PHOENIX, Arizona, October 11. AFTER a breakout summer that included three medals at the FINA World Youth Championships in Brazil, Caitlin Leverenz proved herself to be one of the brightest future stars in the breaststroke and individual medley for the U.S. Earlier this month, Leverenz garnered a spot on the 2007 Pan American Games team that will bring her back to Brazil from July 17-22.
Leverenz put together her best performance at World Youth on the strength of a strong breaststroke leg during the 200 I.M. The 15-year-old from Tucson, Ariz., pocketed gold with a 2:14:45 to defeat France’s Camille Muffat by nearly a second. Leverenz also competed in the 100 and 200 breaststroke events at World Youth, earning bronze medals in both races.
“The whole experience (at World Youth) was amazing,” Leverenz said. “Everything about the meet is still sinking in for me. I was in awe of the whole meet. There were so many different countries there, and the overall international experience was great. We also had a small team. So, I got to know them really well.”
Leverenz went on to speak about the learning opportunities provided by the World Youth experience.
“I really had a chance to learn how international meets are run,” Leverenz said. “I had gone to Melbourne with the National Junior Team before, but that meet only had a few countries. World Youth was definitely run differently with so many countries there. I learned what it was like to be around so many different people.”
Just like pretty much every other elite-level swimmer, Leverenz found her way to the sport due to a thoughtful parent. Jeannine, Caitlin’s mother, put her brother Derek and Caitlin on a summer league team shortly after Caitlin turned seven. Initially, Caitlin swam on the team just to get some exercise, but really found a love for the sport at the time. She started swimming year round when she turned eight. The complete commitment of her mother is not overlooked by Caitlin, when asked who has impacted her the most.
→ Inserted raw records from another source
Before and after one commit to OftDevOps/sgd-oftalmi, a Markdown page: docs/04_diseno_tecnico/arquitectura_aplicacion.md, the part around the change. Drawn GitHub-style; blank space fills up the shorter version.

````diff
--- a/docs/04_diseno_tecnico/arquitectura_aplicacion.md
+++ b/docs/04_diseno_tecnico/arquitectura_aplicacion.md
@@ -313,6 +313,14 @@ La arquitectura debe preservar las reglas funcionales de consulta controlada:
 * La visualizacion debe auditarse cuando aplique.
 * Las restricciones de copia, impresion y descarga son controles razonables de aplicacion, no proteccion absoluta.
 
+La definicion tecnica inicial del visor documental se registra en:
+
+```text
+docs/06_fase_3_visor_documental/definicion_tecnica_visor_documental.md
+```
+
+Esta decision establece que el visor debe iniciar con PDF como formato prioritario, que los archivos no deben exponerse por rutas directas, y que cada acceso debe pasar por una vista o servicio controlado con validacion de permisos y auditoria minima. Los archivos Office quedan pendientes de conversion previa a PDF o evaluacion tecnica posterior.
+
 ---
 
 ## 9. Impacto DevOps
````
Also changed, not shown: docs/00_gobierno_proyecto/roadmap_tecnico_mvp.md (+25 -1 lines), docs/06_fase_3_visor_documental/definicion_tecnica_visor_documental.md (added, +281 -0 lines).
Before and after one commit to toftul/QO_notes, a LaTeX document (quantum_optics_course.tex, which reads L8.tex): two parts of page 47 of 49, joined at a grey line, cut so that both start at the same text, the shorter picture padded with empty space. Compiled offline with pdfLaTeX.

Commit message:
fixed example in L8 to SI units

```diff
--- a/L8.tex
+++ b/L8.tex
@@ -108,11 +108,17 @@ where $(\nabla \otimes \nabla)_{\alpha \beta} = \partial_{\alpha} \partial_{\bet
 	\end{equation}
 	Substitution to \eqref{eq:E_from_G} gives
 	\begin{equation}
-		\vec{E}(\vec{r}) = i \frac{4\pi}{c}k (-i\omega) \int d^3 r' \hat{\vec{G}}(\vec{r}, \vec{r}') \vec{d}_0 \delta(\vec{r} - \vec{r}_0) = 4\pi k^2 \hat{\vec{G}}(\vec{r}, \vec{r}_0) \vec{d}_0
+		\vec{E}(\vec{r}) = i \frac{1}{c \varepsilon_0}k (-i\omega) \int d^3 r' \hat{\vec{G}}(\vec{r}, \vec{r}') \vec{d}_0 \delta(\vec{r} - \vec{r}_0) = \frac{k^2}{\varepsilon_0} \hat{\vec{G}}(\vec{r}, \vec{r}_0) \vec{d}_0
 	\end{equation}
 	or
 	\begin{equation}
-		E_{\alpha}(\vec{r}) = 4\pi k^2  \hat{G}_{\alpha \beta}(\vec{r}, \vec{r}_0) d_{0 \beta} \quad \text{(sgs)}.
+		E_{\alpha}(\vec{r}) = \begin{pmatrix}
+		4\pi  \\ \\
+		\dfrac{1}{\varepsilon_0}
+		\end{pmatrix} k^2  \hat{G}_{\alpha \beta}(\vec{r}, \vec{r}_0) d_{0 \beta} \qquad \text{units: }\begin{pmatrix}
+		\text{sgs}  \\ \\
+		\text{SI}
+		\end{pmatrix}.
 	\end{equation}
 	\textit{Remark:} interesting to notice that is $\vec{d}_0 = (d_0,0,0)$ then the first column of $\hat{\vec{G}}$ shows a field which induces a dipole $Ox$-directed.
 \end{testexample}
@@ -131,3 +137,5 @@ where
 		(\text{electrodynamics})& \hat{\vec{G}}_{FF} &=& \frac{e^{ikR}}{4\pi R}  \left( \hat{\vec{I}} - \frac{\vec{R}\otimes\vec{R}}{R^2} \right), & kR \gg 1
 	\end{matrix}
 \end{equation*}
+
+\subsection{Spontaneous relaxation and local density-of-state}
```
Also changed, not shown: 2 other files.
“My mom and I have a real close relationship,” Leverenz said. “I will tell her everything. She really helps me through the hard times, by going above and beyond to help me do what I love to do.”
Leverenz also credits her coach, Franz Resseguie of the El Dorado Aquatic Club, for her personal development.
“My coach is always there for me,” Leverenz said. “He can always sense when I am having a hard time, and says that when that is happening that I can always talk to him about it. He is very open to talk to, and is very good in knowing where I am in my training and where I need to be. He has provided a lot of help for me, and I am glad that I have him as my coach.”
Other people that have had an impact on Leverenz’s progression as a swimmer include world-class breaststrokers Tara Kirk and Megan Jendrick.
“I used to have people I idolize, and it was weird seeing them in meets,” Leverenz said when asked who she looked up to in the sport of swimming. “Right now, I really look up to Tara Kirk and Megan Jendrick. The fact I get to know them is even better and even cooler.”
While Leverenz may be on the cusp of some great things in the breaststroke world, she still goes through the same trials and tribulations of every other competitive swimmer.
“If you love swimming, stick with it,” Leverenz said when we solicited her advice to other swimmers. “(Swimming) can be really hard, and it can be exhausting. It is hard to wake up early in the mornings, and hard to work your butt off every time you go. But, if you love it, it is worth working for every day.”
Leverenz also spoke to SwimmingWorldMagazine.com about her favorite sets and drills.
“I specifically like the I.M. sets, because I am an IMer,” Leverenz said. “However, I like changing it up a bit, and pretty much enjoy whatever my coaches put up on the board. As for my favorite drills, I like doing drills for breaststroke, because that it my main event. My coach and I work on timing drills a lot for breaststroke.”